Records to process —
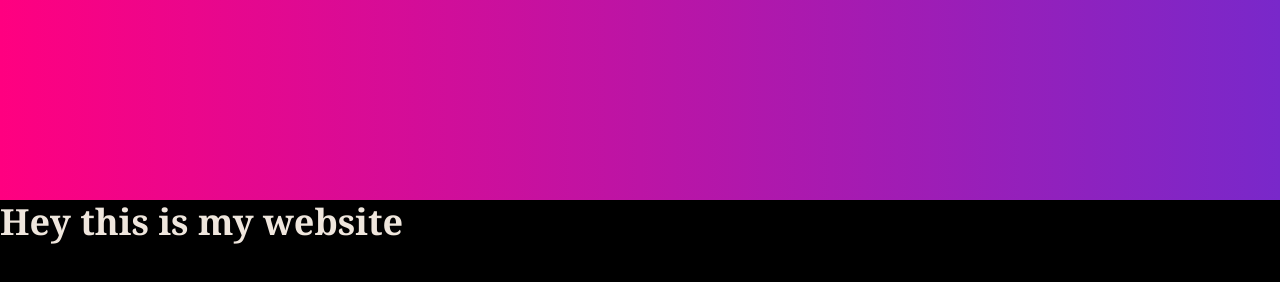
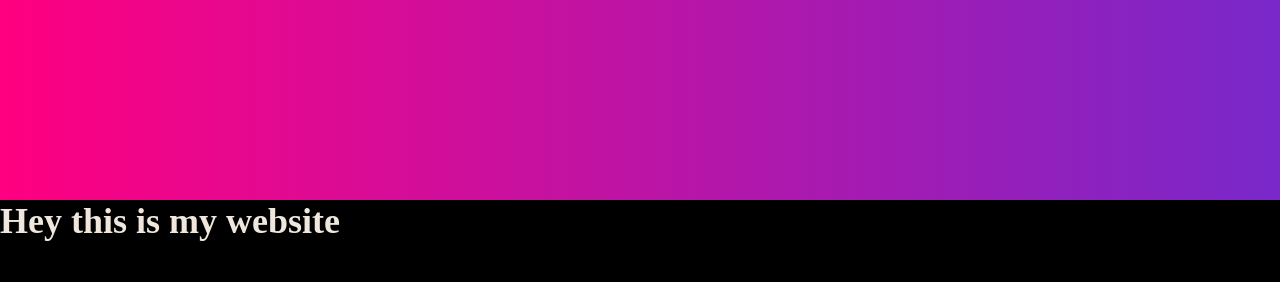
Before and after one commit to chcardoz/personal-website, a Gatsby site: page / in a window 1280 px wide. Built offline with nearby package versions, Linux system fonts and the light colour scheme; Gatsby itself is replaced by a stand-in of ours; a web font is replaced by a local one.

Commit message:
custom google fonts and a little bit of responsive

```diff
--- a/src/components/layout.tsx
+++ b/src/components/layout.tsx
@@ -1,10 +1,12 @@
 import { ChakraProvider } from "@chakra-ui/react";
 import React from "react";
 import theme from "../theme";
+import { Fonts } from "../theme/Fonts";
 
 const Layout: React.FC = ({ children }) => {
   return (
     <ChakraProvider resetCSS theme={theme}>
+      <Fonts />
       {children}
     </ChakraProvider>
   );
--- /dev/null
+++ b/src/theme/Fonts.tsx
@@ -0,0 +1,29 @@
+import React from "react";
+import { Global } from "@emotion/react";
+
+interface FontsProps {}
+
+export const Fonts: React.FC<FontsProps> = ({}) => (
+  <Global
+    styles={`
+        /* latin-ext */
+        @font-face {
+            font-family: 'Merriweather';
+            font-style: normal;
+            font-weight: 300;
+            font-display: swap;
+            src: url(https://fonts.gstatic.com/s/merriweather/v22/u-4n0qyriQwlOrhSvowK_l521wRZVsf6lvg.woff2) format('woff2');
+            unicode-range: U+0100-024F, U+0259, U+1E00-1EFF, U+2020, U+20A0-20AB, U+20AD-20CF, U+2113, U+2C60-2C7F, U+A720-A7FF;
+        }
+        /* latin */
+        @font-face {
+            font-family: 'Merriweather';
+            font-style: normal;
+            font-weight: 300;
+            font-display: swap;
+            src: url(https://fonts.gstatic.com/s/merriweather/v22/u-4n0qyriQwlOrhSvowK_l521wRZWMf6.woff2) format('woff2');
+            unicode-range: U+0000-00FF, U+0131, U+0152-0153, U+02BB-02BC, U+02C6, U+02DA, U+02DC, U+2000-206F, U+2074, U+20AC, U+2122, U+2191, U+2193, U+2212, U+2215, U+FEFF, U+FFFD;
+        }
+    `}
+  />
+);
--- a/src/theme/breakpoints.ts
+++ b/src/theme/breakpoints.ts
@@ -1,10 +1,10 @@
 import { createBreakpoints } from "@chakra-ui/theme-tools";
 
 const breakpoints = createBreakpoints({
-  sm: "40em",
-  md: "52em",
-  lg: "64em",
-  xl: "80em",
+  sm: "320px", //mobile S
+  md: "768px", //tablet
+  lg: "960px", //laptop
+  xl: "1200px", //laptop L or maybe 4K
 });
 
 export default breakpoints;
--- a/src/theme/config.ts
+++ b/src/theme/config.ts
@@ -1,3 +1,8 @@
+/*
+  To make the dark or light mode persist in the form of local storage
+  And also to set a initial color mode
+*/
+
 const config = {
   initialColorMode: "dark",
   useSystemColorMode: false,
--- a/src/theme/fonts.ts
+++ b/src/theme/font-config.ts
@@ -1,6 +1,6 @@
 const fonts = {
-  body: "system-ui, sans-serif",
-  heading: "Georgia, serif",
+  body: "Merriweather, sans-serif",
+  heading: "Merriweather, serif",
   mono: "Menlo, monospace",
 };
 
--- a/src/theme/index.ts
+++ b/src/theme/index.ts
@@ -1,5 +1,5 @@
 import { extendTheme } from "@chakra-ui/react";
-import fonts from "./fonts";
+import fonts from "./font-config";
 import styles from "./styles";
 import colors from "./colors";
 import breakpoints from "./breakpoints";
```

Task instructions — Reproduce every record above exactly, omitting the pictures.

Result of the task —
Before and after one commit to chcardoz/personal-website, a Gatsby site: page / in a window 1280 px wide. Built offline with nearby package versions, Linux system fonts and the light colour scheme; Gatsby itself is replaced by a stand-in of ours; a web font is replaced by a local one.

Commit message:
custom google fonts and a little bit of responsive

```diff
--- a/src/components/layout.tsx
+++ b/src/components/layout.tsx
@@ -1,10 +1,12 @@
 import { ChakraProvider } from "@chakra-ui/react";
 import React from "react";
 import theme from "../theme";
+import { Fonts } from "../theme/Fonts";
 
 const Layout: React.FC = ({ children }) => {
   return (
     <ChakraProvider resetCSS theme={theme}>
+      <Fonts />
       {children}
     </ChakraProvider>
   );
--- /dev/null
+++ b/src/theme/Fonts.tsx
@@ -0,0 +1,29 @@
+import React from "react";
+import { Global } from "@emotion/react";
+
+interface FontsProps {}
+
+export const Fonts: React.FC<FontsProps> = ({}) => (
+  <Global
+    styles={`
+        /* latin-ext */
+        @font-face {
+            font-family: 'Merriweather';
+            font-style: normal;
+            font-weight: 300;
+            font-display: swap;
+            src: url(https://fonts.gstatic.com/s/merriweather/v22/u-4n0qyriQwlOrhSvowK_l521wRZVsf6lvg.woff2) format('woff2');
+            unicode-range: U+0100-024F, U+0259, U+1E00-1EFF, U+2020, U+20A0-20AB, U+20AD-20CF, U+2113, U+2C60-2C7F, U+A720-A7FF;
+        }
+        /* latin */
+        @font-face {
+            font-family: 'Merriweather';
+            font-style: normal;
+            font-weight: 300;
+            font-display: swap;
+            src: url(https://fonts.gstatic.com/s/merriweather/v22/u-4n0qyriQwlOrhSvowK_l521wRZWMf6.woff2) format('woff2');
+            unicode-range: U+0000-00FF, U+0131, U+0152-0153, U+02BB-02BC, U+02C6, U+02DA, U+02DC, U+2000-206F, U+2074, U+20AC, U+2122, U+2191, U+2193, U+2212, U+2215, U+FEFF, U+FFFD;
+        }
+    `}
+  />
+);
--- a/src/theme/breakpoints.ts
+++ b/src/theme/breakpoints.ts
@@ -1,10 +1,10 @@
 import { createBreakpoints } from "@chakra-ui/theme-tools";
 
 const breakpoints = createBreakpoints({
-  sm: "40em",
-  md: "52em",
-  lg: "64em",
-  xl: "80em",
+  sm: "320px", //mobile S
+  md: "768px", //tablet
+  lg: "960px", //laptop
+  xl: "1200px", //laptop L or maybe 4K
 });
 
 export default breakpoints;
--- a/src/theme/config.ts
+++ b/src/theme/config.ts
@@ -1,3 +1,8 @@
+/*
+  To make the dark or light mode persist in the form of local storage
+  And also to set a initial color mode
+*/
+
 const config = {
   initialColorMode: "dark",
   useSystemColorMode: false,
--- a/src/theme/fonts.ts
+++ b/src/theme/font-config.ts
@@ -1,6 +1,6 @@
 const fonts = {
-  body: "system-ui, sans-serif",
-  heading: "Georgia, serif",
+  body: "Merriweather, sans-serif",
+  heading: "Merriweather, serif",
   mono: "Menlo, monospace",
 };
 
--- a/src/theme/index.ts
+++ b/src/theme/index.ts
@@ -1,5 +1,5 @@
 import { extendTheme } from "@chakra-ui/react";
-import fonts from "./fonts";
+import fonts from "./font-config";
 import styles from "./styles";
 import colors from "./colors";
 import breakpoints from "./breakpoints";
```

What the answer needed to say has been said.